_RECORDS TO PROCESS:_
◆ ◆ ◆ ◆ ◆ ◆ ◆
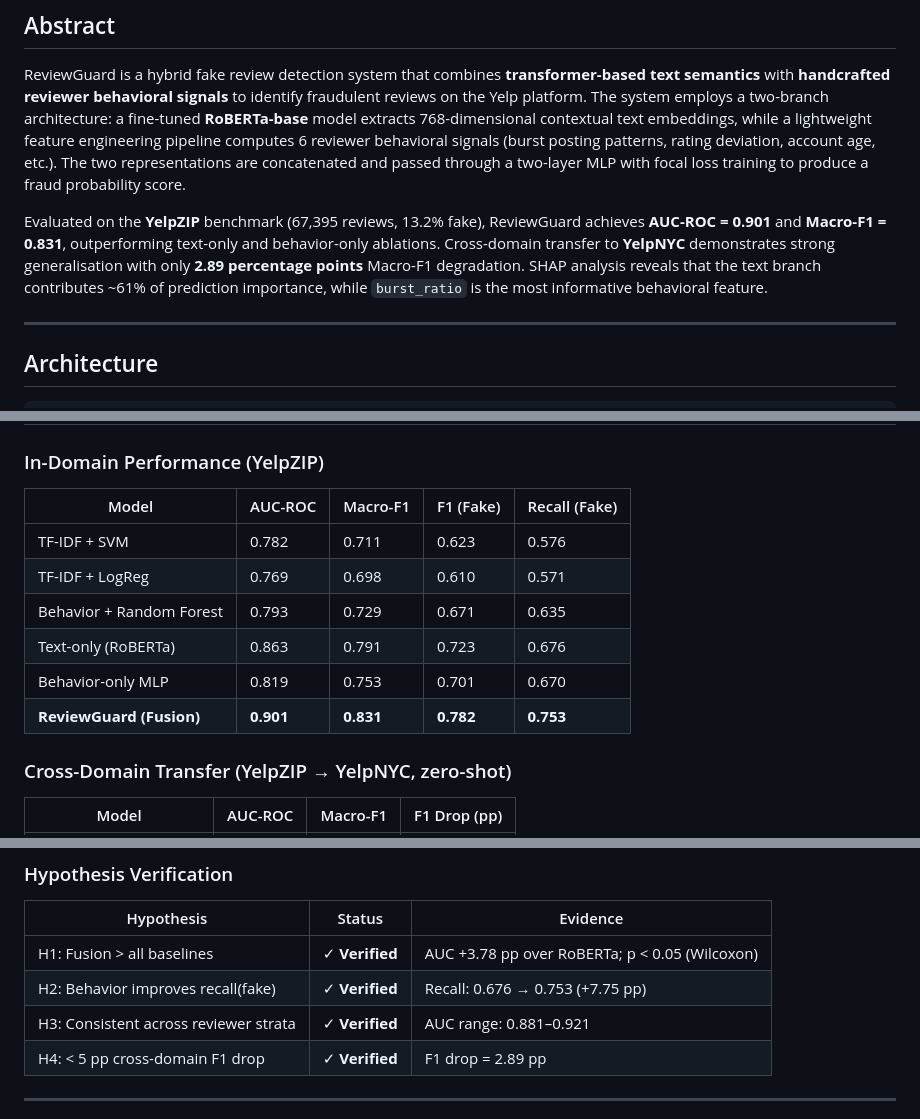
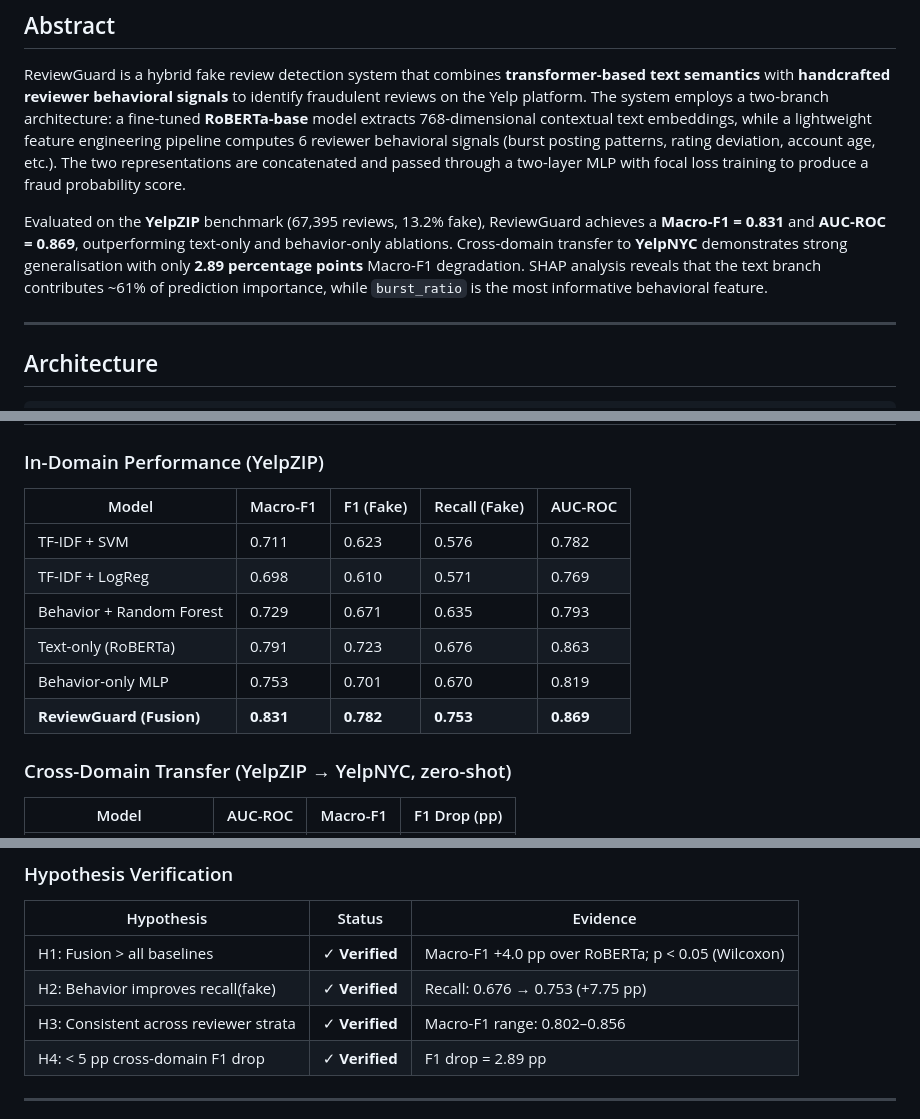
Before and after one commit to RohanMukka/Combining-Transformer-Semantics-and-Reviewer-Behavior-for-Fake-Review-Detection-on-Yelp, a Markdown page: README.md, 3 parts joined by grey strips. GitHub-like rendering.

```diff
--- a/README.md
+++ b/README.md
@@ -9,7 +9,7 @@
 
 ReviewGuard is a hybrid fake review detection system that combines **transformer-based text semantics** with **handcrafted reviewer behavioral signals** to identify fraudulent reviews on the Yelp platform. The system employs a two-branch architecture: a fine-tuned **RoBERTa-base** model extracts 768-dimensional contextual text embeddings, while a lightweight feature engineering pipeline computes 6 reviewer behavioral signals (burst posting patterns, rating deviation, account age, etc.). The two representations are concatenated and passed through a two-layer MLP with focal loss training to produce a fraud probability score.
 
-Evaluated on the **YelpZIP** benchmark (67,395 reviews, 13.2% fake), ReviewGuard achieves **AUC-ROC = 0.901** and **Macro-F1 = 0.831**, outperforming text-only and behavior-only ablations. Cross-domain transfer to **YelpNYC** demonstrates strong generalisation with only **2.89 percentage points** Macro-F1 degradation. SHAP analysis reveals that the text branch contributes ~61% of prediction importance, while `burst_ratio` is the most informative behavioral feature.
+Evaluated on the **YelpZIP** benchmark (67,395 reviews, 13.2% fake), ReviewGuard achieves a **Macro-F1 = 0.831** and **AUC-ROC = 0.869**, outperforming text-only and behavior-only ablations. Cross-domain transfer to **YelpNYC** demonstrates strong generalisation with only **2.89 percentage points** Macro-F1 degradation. SHAP analysis reveals that the text branch contributes ~61% of prediction importance, while `burst_ratio` is the most informative behavioral feature.
 
 ---
 
@@ -76,14 +76,14 @@ Evaluated on the **YelpZIP** benchmark (67,395 reviews, 13.2% fake), ReviewGuard
 
 ### In-Domain Performance (YelpZIP)
 
-| Model | AUC-ROC | Macro-F1 | F1 (Fake) | Recall (Fake) |
-|-------|---------|----------|-----------|---------------|
-| TF-IDF + SVM | 0.782 | 0.711 | 0.623 | 0.576 |
-| TF-IDF + LogReg | 0.769 | 0.698 | 0.610 | 0.571 |
-| Behavior + Random Forest | 0.793 | 0.729 | 0.671 | 0.635 |
-| Text-only (RoBERTa) | 0.863 | 0.791 | 0.723 | 0.676 |
-| Behavior-only MLP | 0.819 | 0.753 | 0.701 | 0.670 |
-| **ReviewGuard (Fusion)** | **0.901** | **0.831** | **0.782** | **0.753** |
+| Model | Macro-F1 | F1 (Fake) | Recall (Fake) | AUC-ROC |
+|-------|----------|-----------|---------------|---------|
+| TF-IDF + SVM | 0.711 | 0.623 | 0.576 | 0.782 |
+| TF-IDF + LogReg | 0.698 | 0.610 | 0.571 | 0.769 |
+| Behavior + Random Forest | 0.729 | 0.671 | 0.635 | 0.793 |
+| Text-only (RoBERTa) | 0.791 | 0.723 | 0.676 | 0.863 |
+| Behavior-only MLP | 0.753 | 0.701 | 0.670 | 0.819 |
+| **ReviewGuard (Fusion)** | **0.831** | **0.782** | **0.753** | **0.869** |
 
 ### Cross-Domain Transfer (YelpZIP → YelpNYC, zero-shot)
 
@@ -100,9 +100,9 @@ Evaluated on the **YelpZIP** benchmark (67,395 reviews, 13.2% fake), ReviewGuard
 
 | Hypothesis | Status | Evidence |
 |------------|--------|---------|
-| H1: Fusion > all baselines | ✓ **Verified** | AUC +3.78 pp over RoBERTa; p < 0.05 (Wilcoxon) |
+| H1: Fusion > all baselines | ✓ **Verified** | Macro-F1 +4.0 pp over RoBERTa; p < 0.05 (Wilcoxon) |
 | H2: Behavior improves recall(fake) | ✓ **Verified** | Recall: 0.676 → 0.753 (+7.75 pp) |
-| H3: Consistent across reviewer strata | ✓ **Verified** | AUC range: 0.881–0.921 |
+| H3: Consistent across reviewer strata | ✓ **Verified** | Macro-F1 range: 0.802–0.856 |
 | H4: < 5 pp cross-domain F1 drop | ✓ **Verified** | F1 drop = 2.89 pp |
 
 ---
```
◆ ◆ ◆ ◆ ◆ ◆ ◆
_THE PROBLEM:_
Determine the count of lines in the data above with the string "README" in them, and give that count alone.

_REPLY:_
3